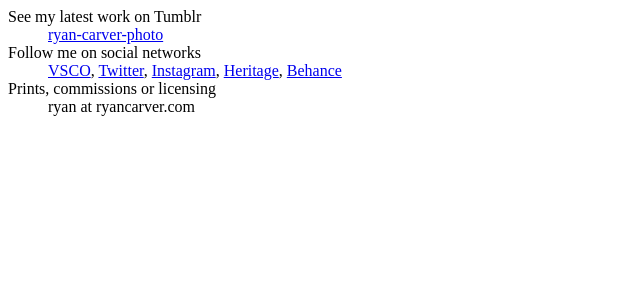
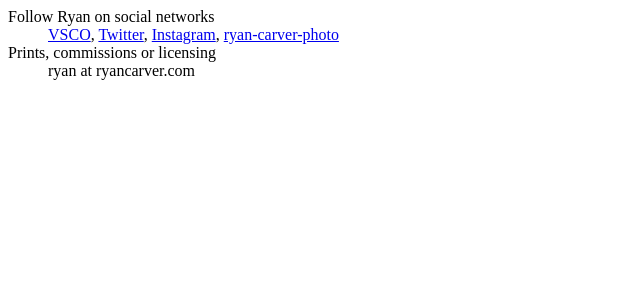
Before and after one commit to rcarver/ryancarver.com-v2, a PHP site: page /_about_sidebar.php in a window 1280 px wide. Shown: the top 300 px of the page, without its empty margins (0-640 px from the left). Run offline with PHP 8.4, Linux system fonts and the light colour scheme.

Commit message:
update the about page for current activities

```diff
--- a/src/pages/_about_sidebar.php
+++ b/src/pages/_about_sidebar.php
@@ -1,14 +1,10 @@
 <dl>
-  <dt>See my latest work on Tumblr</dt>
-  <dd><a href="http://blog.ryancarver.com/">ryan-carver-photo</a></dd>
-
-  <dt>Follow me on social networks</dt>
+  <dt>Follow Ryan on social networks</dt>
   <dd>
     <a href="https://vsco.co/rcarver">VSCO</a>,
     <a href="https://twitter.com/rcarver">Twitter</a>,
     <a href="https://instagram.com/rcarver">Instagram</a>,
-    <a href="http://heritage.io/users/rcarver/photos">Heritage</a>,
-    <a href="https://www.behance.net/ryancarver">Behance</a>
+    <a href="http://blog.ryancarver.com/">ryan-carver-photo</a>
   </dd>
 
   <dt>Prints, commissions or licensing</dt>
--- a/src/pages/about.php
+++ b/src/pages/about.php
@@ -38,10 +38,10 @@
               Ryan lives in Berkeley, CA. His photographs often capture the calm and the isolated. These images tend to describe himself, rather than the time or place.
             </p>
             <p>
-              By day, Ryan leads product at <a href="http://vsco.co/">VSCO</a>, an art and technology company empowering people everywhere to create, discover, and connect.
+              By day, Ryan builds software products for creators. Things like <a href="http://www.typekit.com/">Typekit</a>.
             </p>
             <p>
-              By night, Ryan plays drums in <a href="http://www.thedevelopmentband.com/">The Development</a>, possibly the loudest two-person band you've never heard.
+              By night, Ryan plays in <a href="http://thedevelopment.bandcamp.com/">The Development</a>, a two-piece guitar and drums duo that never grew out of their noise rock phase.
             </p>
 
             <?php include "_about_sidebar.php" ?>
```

• • •

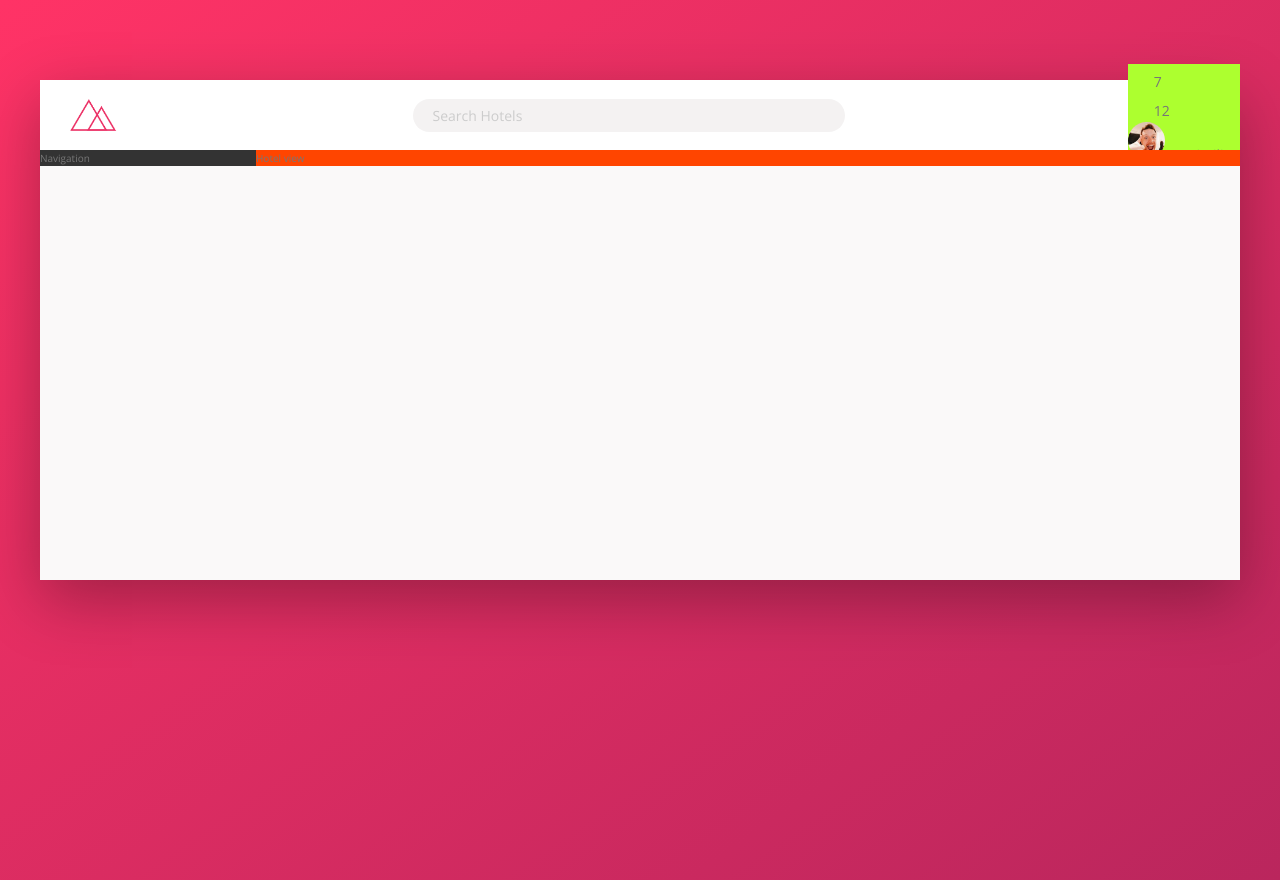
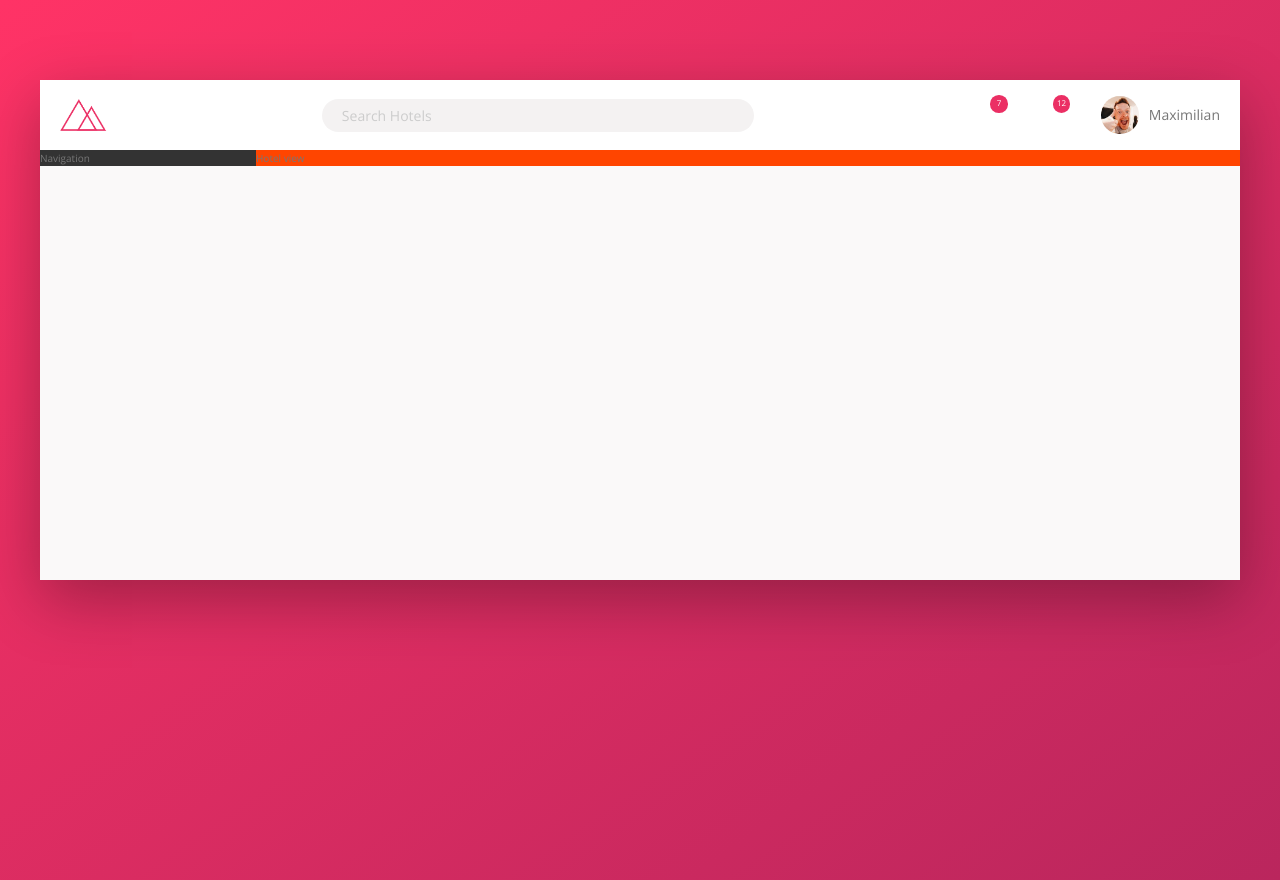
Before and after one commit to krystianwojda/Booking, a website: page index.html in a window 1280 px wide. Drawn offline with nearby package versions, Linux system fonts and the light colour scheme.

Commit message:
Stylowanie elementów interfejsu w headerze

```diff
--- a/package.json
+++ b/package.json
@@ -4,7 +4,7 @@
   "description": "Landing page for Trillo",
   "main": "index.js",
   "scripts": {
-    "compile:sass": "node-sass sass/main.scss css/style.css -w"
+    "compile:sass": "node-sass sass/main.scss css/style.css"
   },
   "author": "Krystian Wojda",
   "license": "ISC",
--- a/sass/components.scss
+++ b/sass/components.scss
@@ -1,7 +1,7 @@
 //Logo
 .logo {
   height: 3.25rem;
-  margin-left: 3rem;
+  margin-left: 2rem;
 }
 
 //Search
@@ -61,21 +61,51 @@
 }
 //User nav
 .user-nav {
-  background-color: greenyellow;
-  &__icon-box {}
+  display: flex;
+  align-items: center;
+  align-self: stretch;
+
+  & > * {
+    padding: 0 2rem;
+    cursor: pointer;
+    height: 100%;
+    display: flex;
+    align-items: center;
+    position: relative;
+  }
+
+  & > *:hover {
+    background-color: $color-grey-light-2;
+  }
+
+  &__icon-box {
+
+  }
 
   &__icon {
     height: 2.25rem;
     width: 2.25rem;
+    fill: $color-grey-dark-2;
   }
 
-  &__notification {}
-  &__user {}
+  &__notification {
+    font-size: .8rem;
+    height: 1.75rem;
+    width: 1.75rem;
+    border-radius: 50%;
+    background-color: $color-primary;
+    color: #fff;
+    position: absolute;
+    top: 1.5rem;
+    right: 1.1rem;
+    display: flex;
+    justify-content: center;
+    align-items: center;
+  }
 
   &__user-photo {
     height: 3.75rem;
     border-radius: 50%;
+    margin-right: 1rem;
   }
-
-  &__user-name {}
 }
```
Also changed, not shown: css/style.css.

• • •

Problem requirements
Copy each line of the preceding material that contains "sass".

Answer to the exercise
-    "compile:sass": "node-sass sass/main.scss css/style.css -w"
+    "compile:sass": "node-sass sass/main.scss css/style.css"
--- a/sass/components.scss
+++ b/sass/components.scss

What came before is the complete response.